    If the present is anything like the near future, efforts to organize labor in the US will continue to expand among sub-management pink and white collar workers as well as students, and that will inject cash and resources into the established but shrinking unions they join, merge, ally with, or organize alongside.

  6. 6
    Corso says:


    I’m not going to say the salary CEO of the boy scouts earned, proportional, or wise… But there are 2.3 million boy scouts in America on top of the million or so volunteers. If BSA paid their CEO $0 instead of $500,000, that’d subsidize approximately $0.21 from each scout’s uniform.

    This is something I point out whenever someone points out that a CEO salary is the reason why companies can’t afford things. It’s basically never true. While CEO salaries are portraits of excess and obviously disproportionate to the market, they’re often proportionate to the size of the organization, and end up being a drop in the bucket. CEO salaries, particularly in America, are huge wastes of cash given to people who perpetually fail upwards, and I agree that there should be pressure on companies to reimagine their leadership compensation… But even if you gutted every CEO position in America, you’d only be able to give their employees pennies.

    As another example; The CEO of Walmart America makes 22.1 million, which is crazy huge and disproportionate… But there are 1.5 million Wal Mart Employees; If you cut the CEO salary, you’d get about $14 bucks per employee. Would you like that in a lump sum or pro-rated onto their wages?

    My point is that the wage problem is not actually encapsulated in CEO salaries, CEO salaries are just opulent, low-hanging fruit.

  7. 7
    RonF says:

    The B.S.A.’s assets consist of its high adventure bases such as Philmont and Summit, an office building and various investments. Selling off the program locations would materially injure its ability to provide program to its members. Selling off the investments would deprive it of the income it needs to maintain the program locations; three of which I have used and they take a LOT of maintenance to maintain safety standards while providing program. Then there’s the amount of money they’re going to need to pay off the abuse claims. Between that and what are likely increased liability insurance premiums, annual registration fees to go from ~$22 to ~$100 in the last two years.

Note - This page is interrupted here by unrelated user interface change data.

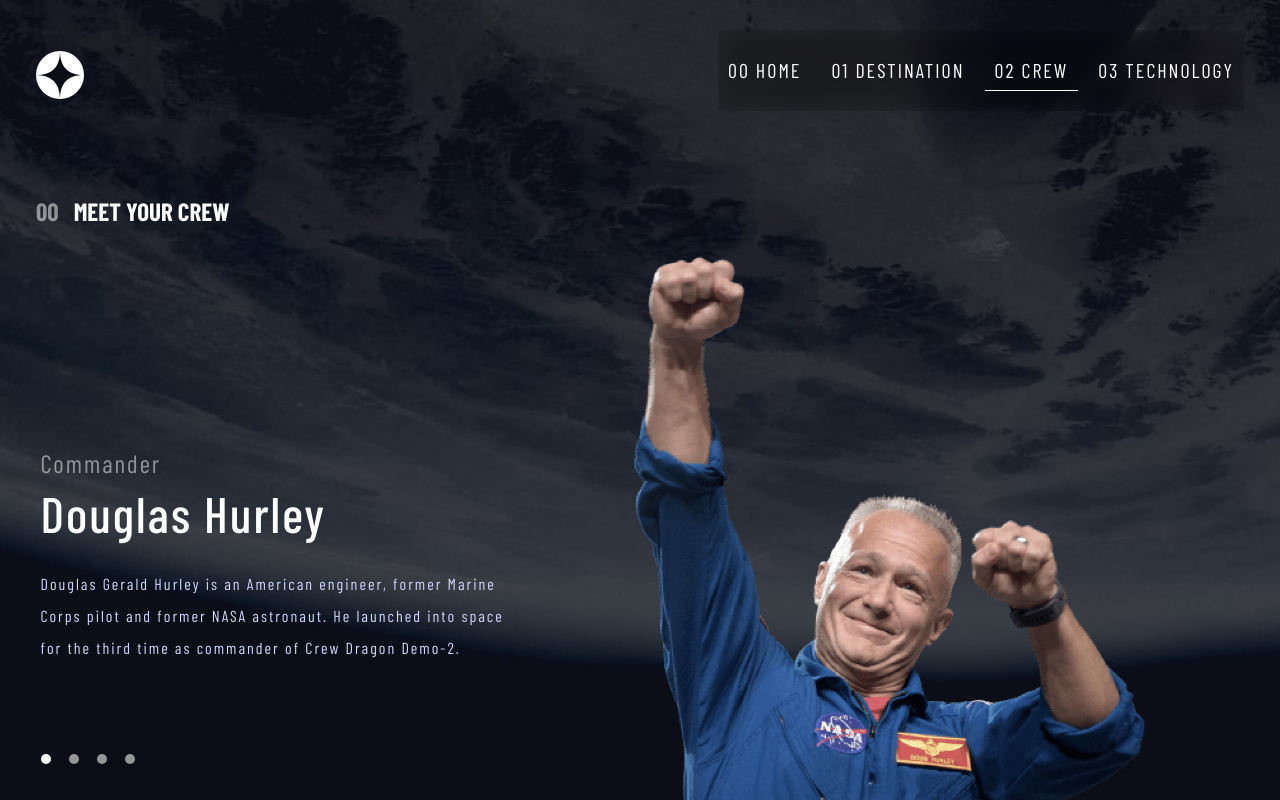
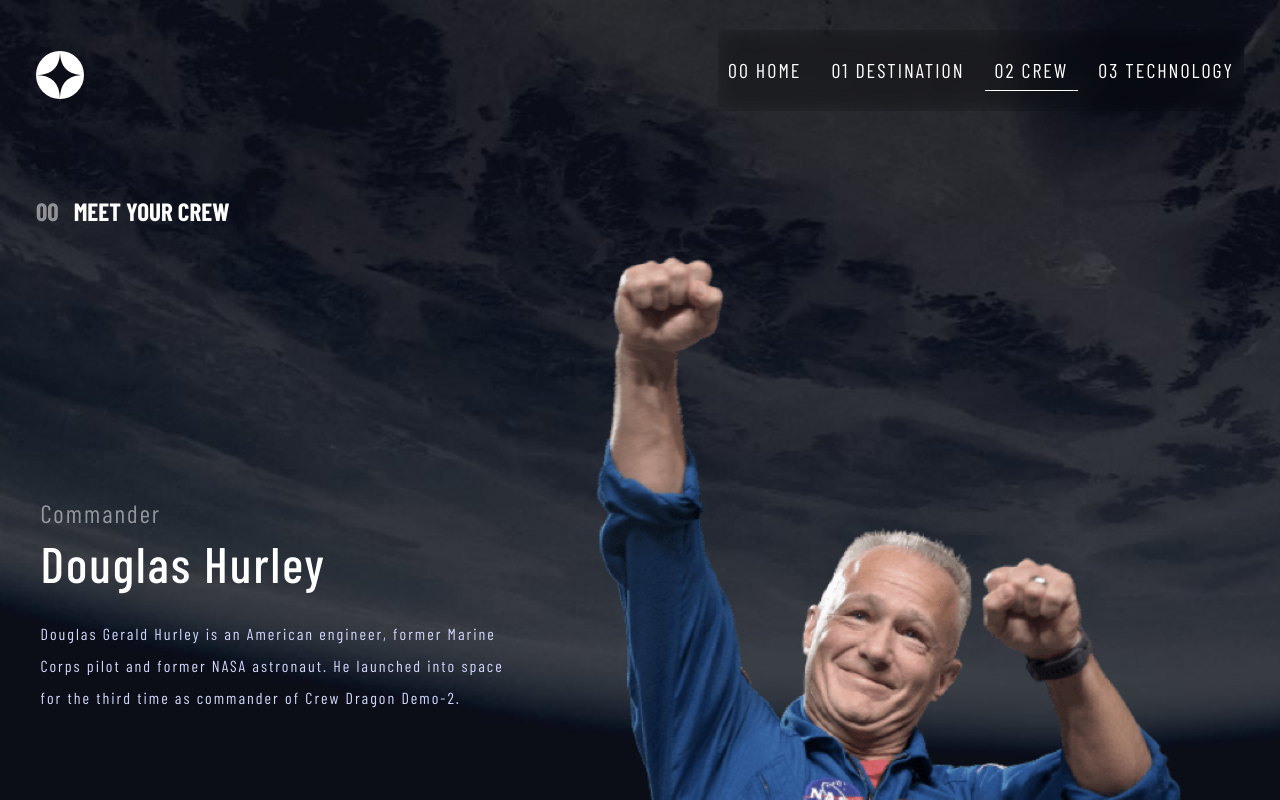
Before and after one commit to agun36/space-tourism-website-main-dev, a React (Vite) app: page /crew in a window 1280 px wide. Shown: the top 800 px of the page. Built offline with nearby package versions, Linux system fonts and the light colour scheme; a web font is replaced by a local one.

Commit message:
modified homepage vairables styles crewpages technology

```diff
--- a/src/pages/crewPages.tsx
+++ b/src/pages/crewPages.tsx
@@ -11,17 +11,17 @@ export const CrewPages = () => {
     };
 
     return (
-        <div className='crew row  px-md-4 px-sm-0 min-vh-100 max-vh-auto'>
+        <div className='crew row row-cols-lg-2  px-md-4 px-sm-0 min-vh-100'>
 
-            <div className='mt-sm-0 mt-md-5 px-4 col-12'>
+            <div className='mt-sm-0 mt-md-5 px-4 col-12 col-lg-12'>
                 <Navigation />
             </div>
-            <div className="col-12 row align-items-center justify-content-md-center  mx-auto">
+            <div className="col-12 col-lg-12 row row-cols-lg-1    flex-lg-column align-items-center justify-content-md-center   mx-auto">
                 <div className='mt-8 mt-md-8 col-12 d-flex justify-content-center justify-content-sm-start justify-content-md-start px-4'>
                     <h1 className='text-white-000 d-flex gap-3 text-uppercase'><span className='opacity-50'>00</span>meet your crew</h1>
                 </div>
-                <div className="mt-5 about-crew col-12   row align-items-center justify-content-md-center  container">
-                    <div className='about-crew__text  text-center text-md-start col-md-5 col-sm-12 row'>
+                <div className="mt-5 about-crew col-12 flex-lg-row row align-items-center justify-content-md-center  container">
+                    <div className='about-crew__text  text-center text-lg-start text-md-start col-md-5 col-sm-12 row'>
                         <div className='mt-md-8 col-12 '>
                             <h1 className='text-white-000 font-size-sm font-size-md'>{currentCrew.role}</h1>
                             <h2 className='text-white-000'>{currentCrew.name}</h2>
@@ -39,7 +39,7 @@ export const CrewPages = () => {
 
                     </div>
                     <div className='col-sm-12 col-md-7 d-flex justify-content-center'>
-                        <img src={currentCrew.images.png} alt="Crew member" />
+                        <img src={currentCrew.images.png} alt="Crew member" className='min-vh-100' />
                     </div>
                 </div>
             </div>
```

    I’ve been a member of the B.S.A. for about 40 years. National Council is far from perfect. And from what I can tell they likely do share some responsibility for some of the abuses that occurred. Organizational changes are needed. But there’s not a lot of spare money in the national organization, nor in the vast majority of the local Councils.

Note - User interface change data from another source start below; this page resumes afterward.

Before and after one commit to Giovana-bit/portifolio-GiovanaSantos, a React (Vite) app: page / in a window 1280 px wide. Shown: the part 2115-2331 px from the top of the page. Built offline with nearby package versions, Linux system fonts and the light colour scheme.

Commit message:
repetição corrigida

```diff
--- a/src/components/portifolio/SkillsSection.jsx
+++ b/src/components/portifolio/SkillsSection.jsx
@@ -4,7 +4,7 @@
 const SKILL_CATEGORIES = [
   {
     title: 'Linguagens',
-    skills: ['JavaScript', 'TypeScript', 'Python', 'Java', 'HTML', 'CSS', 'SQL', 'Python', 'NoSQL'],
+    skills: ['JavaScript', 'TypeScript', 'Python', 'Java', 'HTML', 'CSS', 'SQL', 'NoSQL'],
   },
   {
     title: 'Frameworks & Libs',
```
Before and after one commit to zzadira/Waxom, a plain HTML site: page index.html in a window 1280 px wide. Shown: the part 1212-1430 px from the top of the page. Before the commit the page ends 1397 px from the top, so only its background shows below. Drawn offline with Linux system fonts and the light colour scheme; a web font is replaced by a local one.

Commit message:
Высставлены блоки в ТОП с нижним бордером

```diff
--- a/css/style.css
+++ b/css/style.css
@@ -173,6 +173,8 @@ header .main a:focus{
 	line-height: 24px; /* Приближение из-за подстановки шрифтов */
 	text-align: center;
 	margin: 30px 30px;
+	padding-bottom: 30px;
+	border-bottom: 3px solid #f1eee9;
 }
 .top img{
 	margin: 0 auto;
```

  8. 8
    RonF says:

    I don’t begrudge the salary of the B.S.A.’s CEO. I figure most CEOs of organizations it’s size and reach earn more, and don’t receive nearly as many death threats.